Three observations from doing the work of meeting accreditation requirements

We are in the midst of establishing a common framework for supervising and evaluating our teacher candidates, a framework that can be demonstrated to have statistical validity.  One of the major tasks in this process is getting interrater reliability, and to do that we have been watching videos of teachers, rating their efforts, and then discussing our evaluative decisions.  The process has brought to mind three observations that form the backbone of one of the summer courses that I teach, EDUC 531 Professional Development and Supervision.

1.         Thomas Sergiovanni (2009) notes that there are two primary roles that school leaders play with respect to teacher evaluation:  quality control and professional improvement.  The first of these is a formal process based on a set of uniform standards.  The second is an informal process, rooted in the nurturing of a professional community in which teachers collectively solve problems of practice in their setting.  The first is about bottom line performance, the second aims for the highest goals of our profession.  While essential to maintaining a minimum level of performance, the standardized teacher evaluation process does not necessarily lead to better teaching and education.  An important assertion that Sergiovanni makes is that leaders should apportion about 20% of their supervisory work to the first approach and 80% of their time to building professional communities. 

2.         In an era of increasing emphasis on teacher evaluation based on standardized instruments, the summary of the research on formal teacher evaluation by Murphy, Hallinger, and Heck (2013) is useful.  Among the many important findings in their summary were these.  In a wide ranging review of the empirical literature on school improvement, including studies of effective schools, leadership, instructional and transformational leadership, the school restructuring movement, the comprehensive school reform approach, using data effectively, sustainability, scaling up, addressing the achievement gap of students at-risk, school turnaround efforts, and teacher effects, the evaluation of teachers was not one of the variables involved in school improvement.

            Second, they note that one aspect of teacher evaluation that has not been adequately explored in the literature is that, at its foundation, it is a tool of industrial-era approach to management, positioning managers as directing and controlling the work of labors.  The problem here is that this approach “privileges organizational architecture (bureaucracy, hierarchy, and institutionalism) under a very thin veneer of professionalism, a framework with limited linkages to school improvement” (p. 352), and is in conflict with the professional model used in other professions.  Third, along with Bryk and associates, (2010), they note that it is still not possible to tell what mix of teacher behaviors and instructional techniques account for student differences in performance levels.  Bryk et al. note “the precise practices of effective instruction, including the specification of what teachers need to know and be able to do, [is] essentially a black box” (2010, p. 201).

            Murphy et al. (2013) conclude that leaders can have a stronger impact if they focus their work in facilitating teaching and learning in their buildings through providing concrete feedback that can lead to new behaviors, developing communities of practice in which teacher share goals, work and responsibility for student performance, offer support for the work of teachers, and create opportunities for teachers to routinely develop and refine their skills.
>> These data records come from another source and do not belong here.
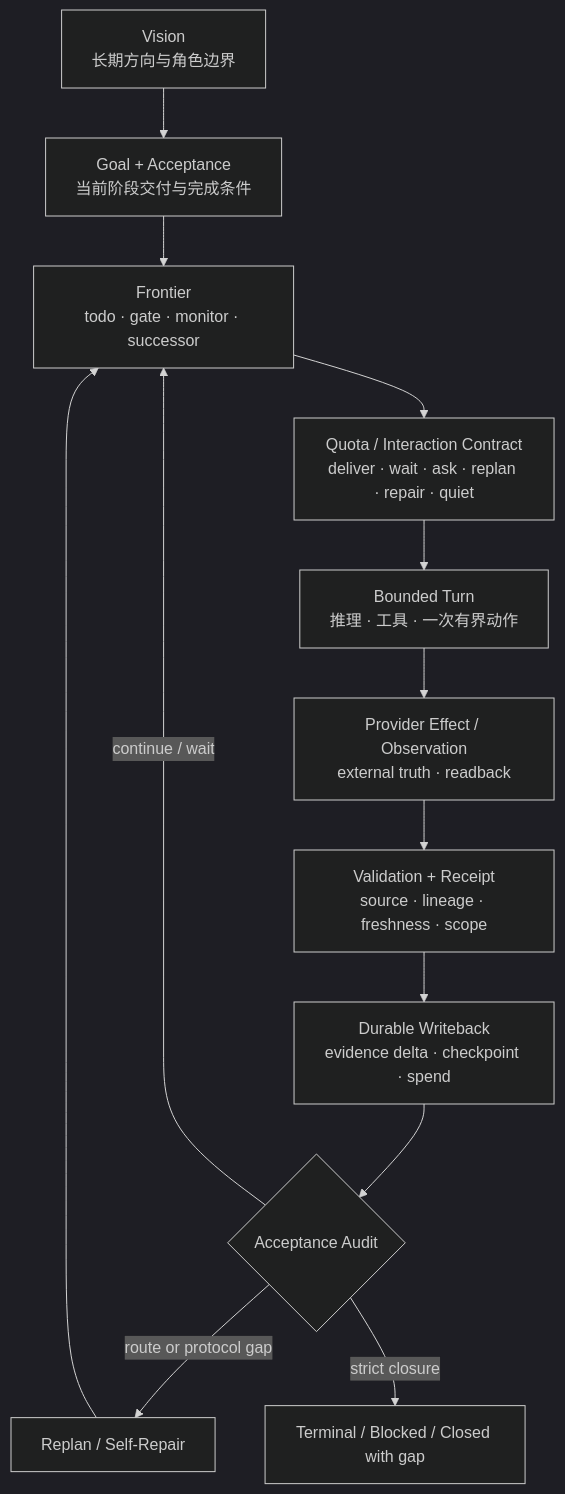
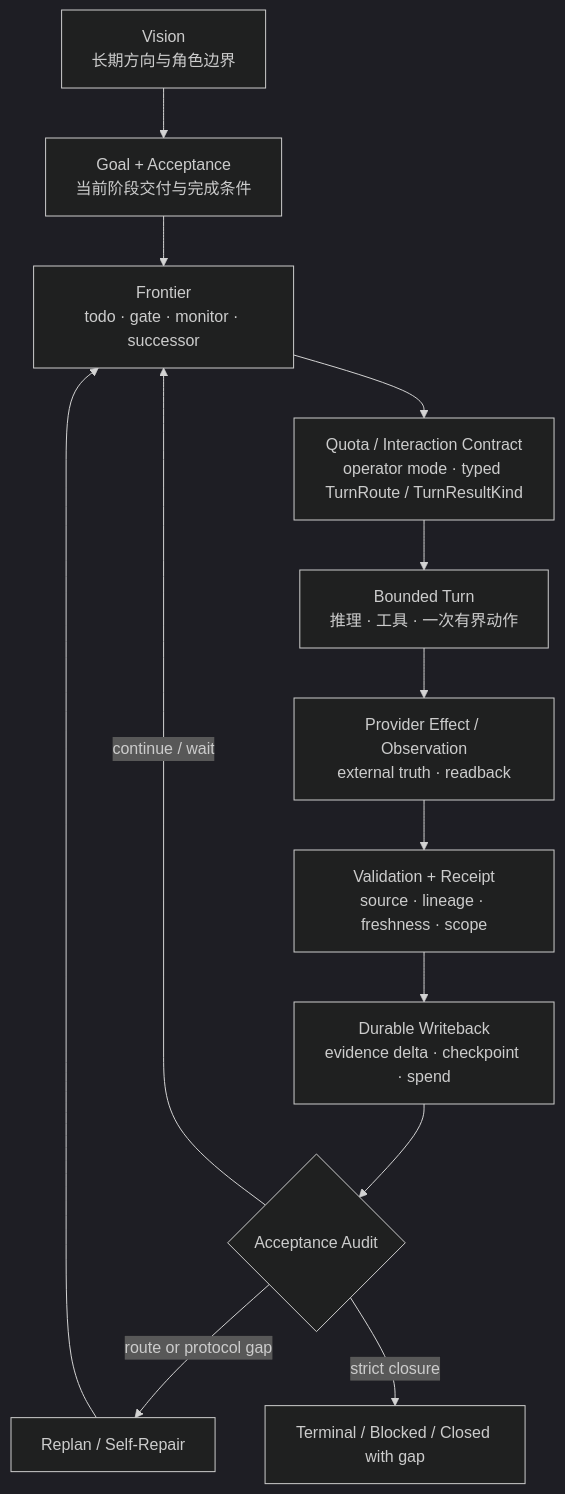
Before and after one commit to Alicecooo/loopx: the diagram in docs/development/control-plane-course/topic-long-horizon-convergence.md, drawn with Mermaid (dark theme). The commit also changed other lines of this file and 4 other files, not shown here.

First line of the commit message:
docs: align architecture inventory with shipped Turn contracts (#2763)

````diff
--- a/docs/development/control-plane-course/topic-long-horizon-convergence.md
+++ b/docs/development/control-plane-course/topic-long-horizon-convergence.md
@@ -262,27 +262,27 @@
 ```mermaid
 flowchart TD
   V["Vision<br/>长期方向与角色边界"]
   G["Goal + Acceptance<br/>当前阶段交付与完成条件"]
   F["Frontier<br/>todo · gate · monitor · successor"]
-  Q["Quota / Interaction Contract<br/>deliver · wait · ask · replan · repair · quiet"]
+  Q["Quota / Interaction Contract<br/>operator mode · typed TurnRoute / TurnResultKind"]
   T["Bounded Turn<br/>推理 · 工具 · 一次有界动作"]
   P["Provider Effect / Observation<br/>external truth · readback"]
   E["Validation + Receipt<br/>source · lineage · freshness · scope"]
   W["Durable Writeback<br/>evidence delta · checkpoint · spend"]
   A{"Acceptance Audit"}
   R["Replan / Self-Repair"]
   S["Terminal / Blocked / Closed with gap"]
 
   V --> G
   G --> F
   F --> Q
   Q --> T
   T --> P
   P --> E
   E --> W
   W --> A
   A -->|"continue / wait"| F
   A -->|"route or protocol gap"| R
   R --> F
   A -->|"strict closure"| S
 ```
````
3.         Several weeks before the class meetings began in the summers in which I teach EDUC 531, I asked students to poll their teacher colleagues about professional development practices that had the greatest impact on their teaching.  While there were numerous options, from the stand-and-deliver training sessions, teachers’ conferences, observing peers, and individual professional development plans, one of the most powerful professional development activities was being involved in a school improvement project where colleagues would debate fundamental issues of teaching and learning.  This is an important reminder that, working together as a professional community around issues of practice is as much a delight, as it is a responsibility.

            In our education program at Calvin, we have been focusing our efforts on using the Danielson framework.  Charlotte Danielson maintains that she never intended that the framework she developed would serve as the supervisory tool that it is being used for.  Rather, she hoped it would be a catalyst for discussion about teaching.  Regardless of any other use we put it to at Calvin, it has certainly facilitated those important and positive discussions about teaching. 

Bryk A., Sebring, P., Allensworth, E., Luppescu, S., and Easton, J. (2010). Organizing schools for improvement: Lessons from Chicago.  Chicago: University of Chicago Press. 

Murphy, J., Hallinger, P., & Heck, R.  (2013).  Leading via teacher evaluation: The case of missing clothes?  Educational Researcher, 42 (6), 349-354.

Sergiovanni, T. (2009). The Principalship: A Reflective Practice Perspective (6th Edition).  Boston: Pearson.